Task to complete:
Whenever a line below includes the word "target", copy that line.

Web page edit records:
******************************

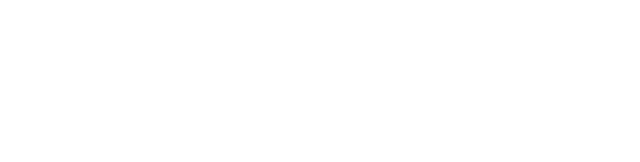
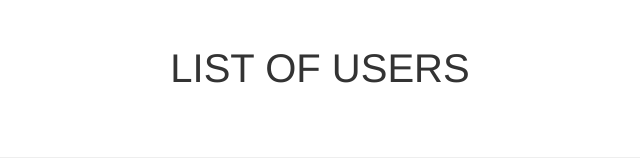
Before and after one commit to GregOSF/HWw3d3_UserServer, a website: page public/index.html in a window 1280 px wide. Shown: the whole page, without its empty margins (320-960 px from the left). Drawn offline with nearby package versions, Linux system fonts and the light colour scheme; files that its build step writes are made by us from their sources; files whose address does not match are found by name.

Commit message:
Move front end files to /public directory

```diff
--- a/index.html
+++ b/public/index.html
@@ -13,14 +13,17 @@
 	<link href='http://fonts.googleapis.com/css?family=Ubuntu' rel='stylesheet' type='text/css'>
 
 	<title>New Node Project</title>
-
-
-	<title></title>
 </head>
 <body>
+	<header>
+		LIST OF USERS
+	</header>
+	<hr>
 	<div class="container">
 		<div class="row">
-
+			<div class="col-md-6 col-md-offset-3">
+			<p>
+			</div>
 		</div>
 
 
--- /dev/null
+++ b/public/styles/style.css
@@ -0,0 +1,5 @@
+header {
+	text-align: center;
+	font-size: 40px;
+	padding: 40px;
+}
```
Also changed, not shown: public/scripts/script.js (added), style.css (deleted).
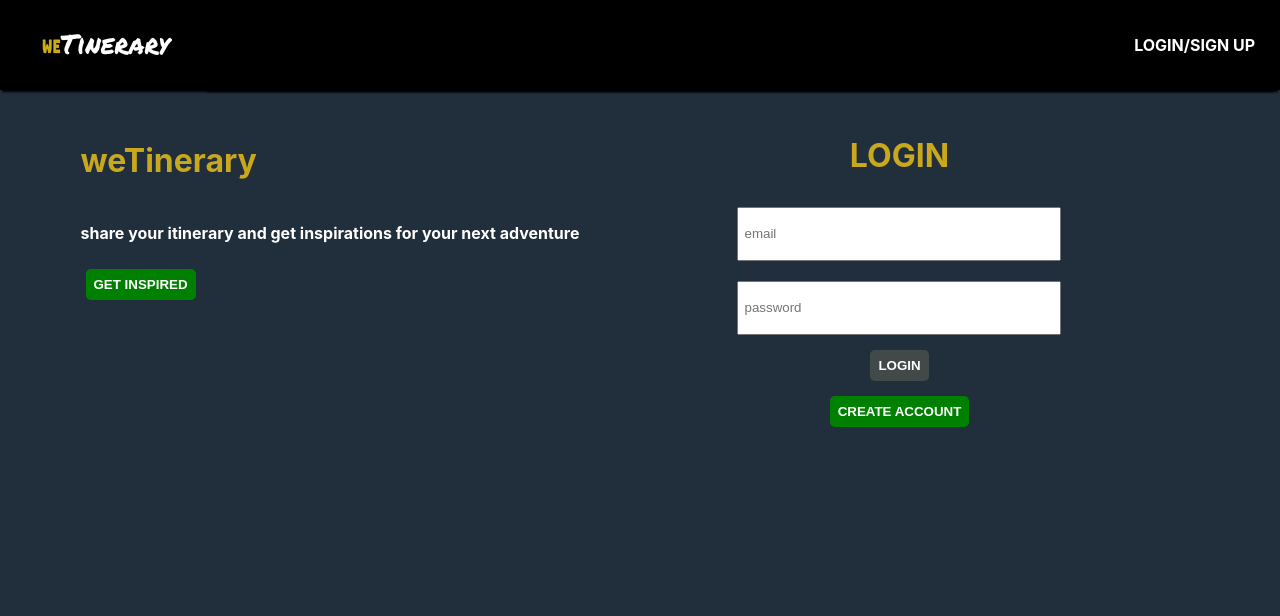
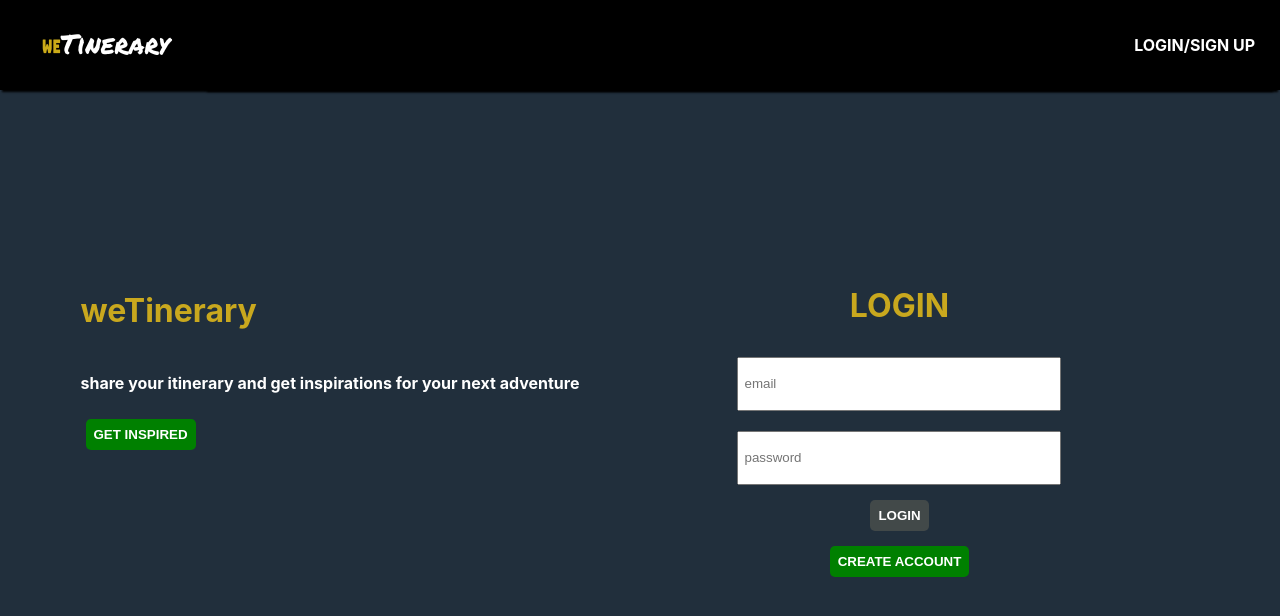
Before and after one commit to luongt13/weTinerary, a React (Create React App) app in the folder client/: page / in a window 1280 px wide. Shown: the top 616 px of the page. Built offline with nearby package versions, Linux system fonts and the light colour scheme.

Commit message:
margin for landing page

```diff
--- a/client/src/components/Home/Home.css
+++ b/client/src/components/Home/Home.css
@@ -3,6 +3,7 @@
     flex-direction: row;
     padding: 20px;
     justify-content: center;
+    margin-top: 150px;
 }
 
 .intro-card {
@@ -24,6 +25,7 @@
     .intro-container {
         flex-direction: column;
         align-content: center;
+        margin-top: 0;
     }
 
     .intro-card {
```
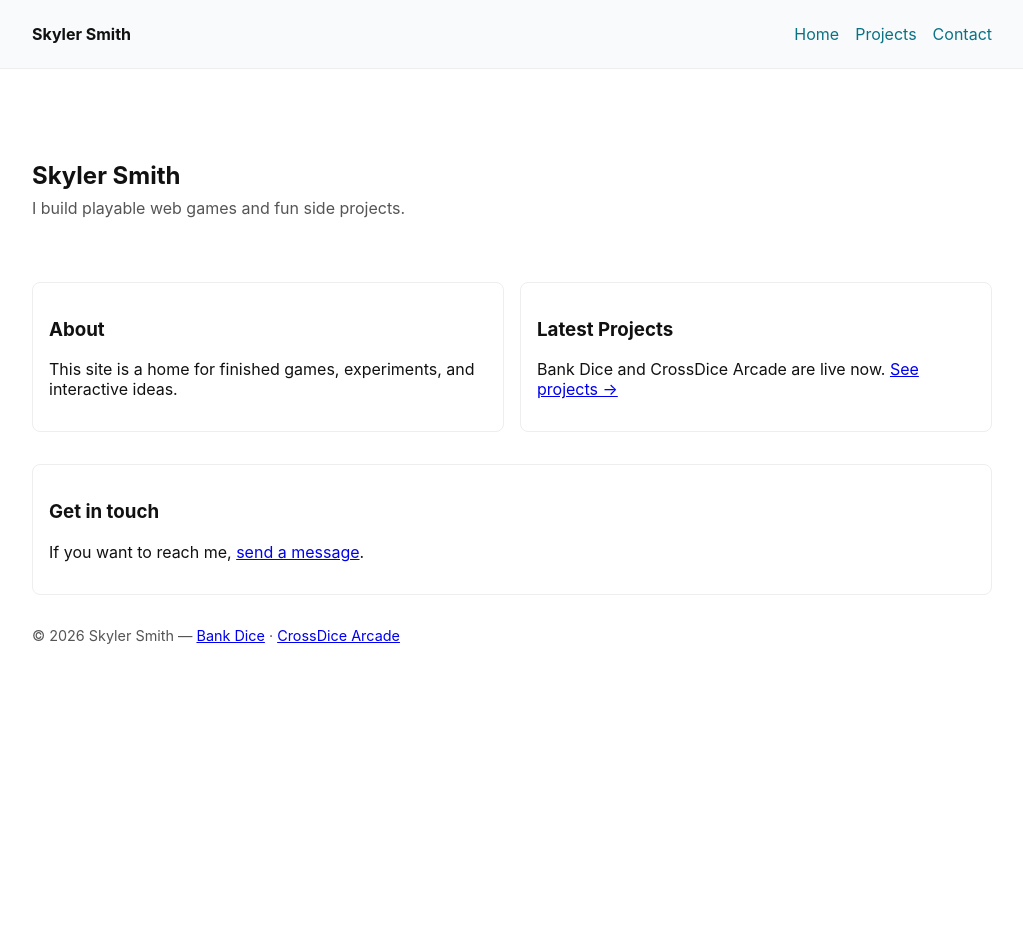
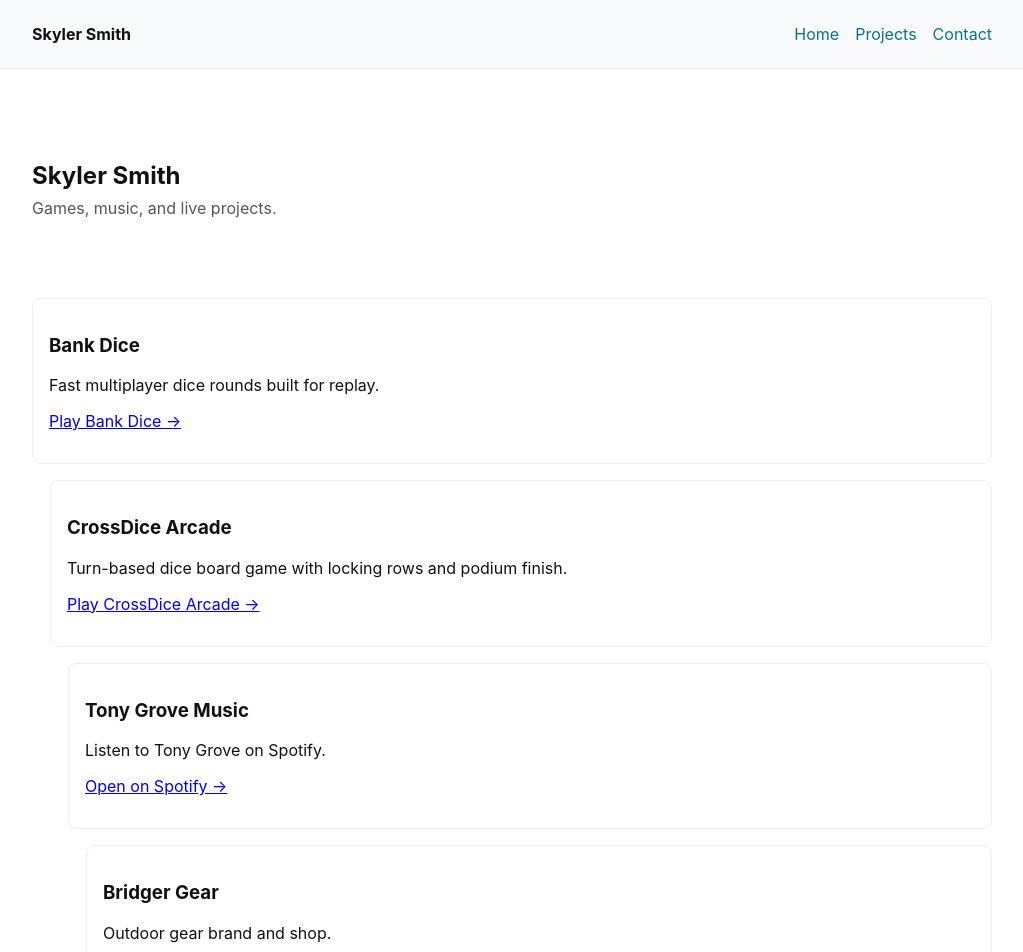
Before and after one commit to skysmith/skyler-site, a Next.js app: page / in a window 1280 px wide. Shown: the top 952 px of the page, without its empty margins (128-1151 px from the left). Before the commit the page ends 800 px from the top, so only its background shows below. Built offline with nearby package versions, Linux system fonts and the light colour scheme.

Commit message:
Remove Tamagotchi and shift homepage to cascading featured links

```diff
--- a/pages/index.js
+++ b/pages/index.js
@@ -1,5 +1,38 @@
 import Link from 'next/link'
 export default function Home() {
+  const featured = [
+    {
+      title: 'Bank Dice',
+      desc: 'Fast multiplayer dice rounds built for replay.',
+      href: 'https://bank-dice-phi.vercel.app',
+      cta: 'Play Bank Dice →'
+    },
+    {
+      title: 'CrossDice Arcade',
+      desc: 'Turn-based dice board game with locking rows and podium finish.',
+      href: 'https://bank-dice-phi.vercel.app/qwixx/index.html',
+      cta: 'Play CrossDice Arcade →'
+    },
+    {
+      title: 'Tony Grove Music',
+      desc: 'Listen to Tony Grove on Spotify.',
+      href: 'https://open.spotify.com/artist/683U6wyvDadi5GExsaaojj?si=OhSxvCvRSQmI92vmmL8yZw',
+      cta: 'Open on Spotify →'
+    },
+    {
+      title: 'Bridger Gear',
+      desc: 'Outdoor gear brand and shop.',
+      href: 'https://bridgergear.com',
+      cta: 'Visit Bridger Gear →'
+    },
+    {
+      title: 'Clementine Kids',
+      desc: 'Kids bedding and nursery goods.',
+      href: 'https://clementinekids.com',
+      cta: 'Visit Clementine Kids →'
+    }
+  ]
+
   return (
     <div>
       <header>
@@ -15,27 +48,23 @@ export default function Home() {
       <main className="container">
         <section className="hero">
           <h1 style={{marginBottom:8}}>Skyler Smith</h1>
-          <p style={{color:'var(--muted)',marginTop:0}}>I build playable web games and fun side projects.</p>
+          <p style={{color:'var(--muted)',marginTop:0}}>Games, music, and live projects.</p>
         </section>
 
-        <section style={{display:'grid',gridTemplateColumns:'1fr 1fr',gap:'1rem'}}>
-          <div className="card">
-            <h3>About</h3>
-            <p>This site is a home for finished games, experiments, and interactive ideas.</p>
-          </div>
-          <div className="card">
-            <h3>Latest Projects</h3>
-            <p>Bank Dice and CrossDice Arcade are live now. <Link href="/projects">See projects →</Link></p>
-          </div>
-        </section>
-
-        <section style={{marginTop:'2rem'}} className="card">
-          <h3>Get in touch</h3>
-          <p>If you want to reach me, <Link href="/contact">send a message</Link>.</p>
+        <section className="cascade">
+          {featured.map((item, idx) => (
+            <article className="card cascade-item" style={{ marginLeft: `${idx * 18}px` }} key={item.title}>
+              <h3>{item.title}</h3>
+              <p>{item.desc}</p>
+              <p>
+                <a href={item.href} target="_blank" rel="noopener noreferrer">{item.cta}</a>
+              </p>
+            </article>
+          ))}
         </section>
 
         <footer className="footer">
-          © {new Date().getFullYear()} Skyler Smith — <a href="https://bank-dice-phi.vercel.app" target="_blank" rel="noopener noreferrer">Bank Dice</a> · <a href="https://bank-dice-phi.vercel.app/qwixx/index.html" target="_blank" rel="noopener noreferrer">CrossDice Arcade</a>
+          © {new Date().getFullYear()} Skyler Smith · <Link href="/projects">Projects</Link> · <Link href="/contact">Contact</Link>
         </footer>
       </main>
     </div>
--- a/styles/globals.css
+++ b/styles/globals.css
@@ -7,3 +7,10 @@ header{background:#f8fafb;border-bottom:1px solid #eee}
 .hero{padding:3rem 0}
 .card{background:#fff;border:1px solid #eee;padding:1rem;border-radius:8px}
 .footer{padding:2rem 0;color:var(--muted);font-size:0.9rem}
+.cascade{display:flex;flex-direction:column;gap:1rem;margin-top:1rem}
+.cascade-item{transition:transform .2s ease}
+.cascade-item:hover{transform:translateY(-2px)}
+
+@media (max-width: 700px){
+  .cascade-item{margin-left:0 !important}
+}
```
Also changed, not shown: pages/projects.js (+12 -5 lines), pages/tamagotchi.js (deleted, +0 -117 lines).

******************************

Expected output:
+                <a href={item.href} target="_blank" rel="noopener noreferrer">{item.cta}</a>
-          © {new Date().getFullYear()} Skyler Smith — <a href="https://bank-dice-phi.vercel.app" target="_blank" rel="noopener noreferrer">Bank Dice</a> · <a href="https://bank-dice-phi.vercel.app/qwixx/index.html" target="_blank" rel="noopener noreferrer">CrossDice Arcade</a>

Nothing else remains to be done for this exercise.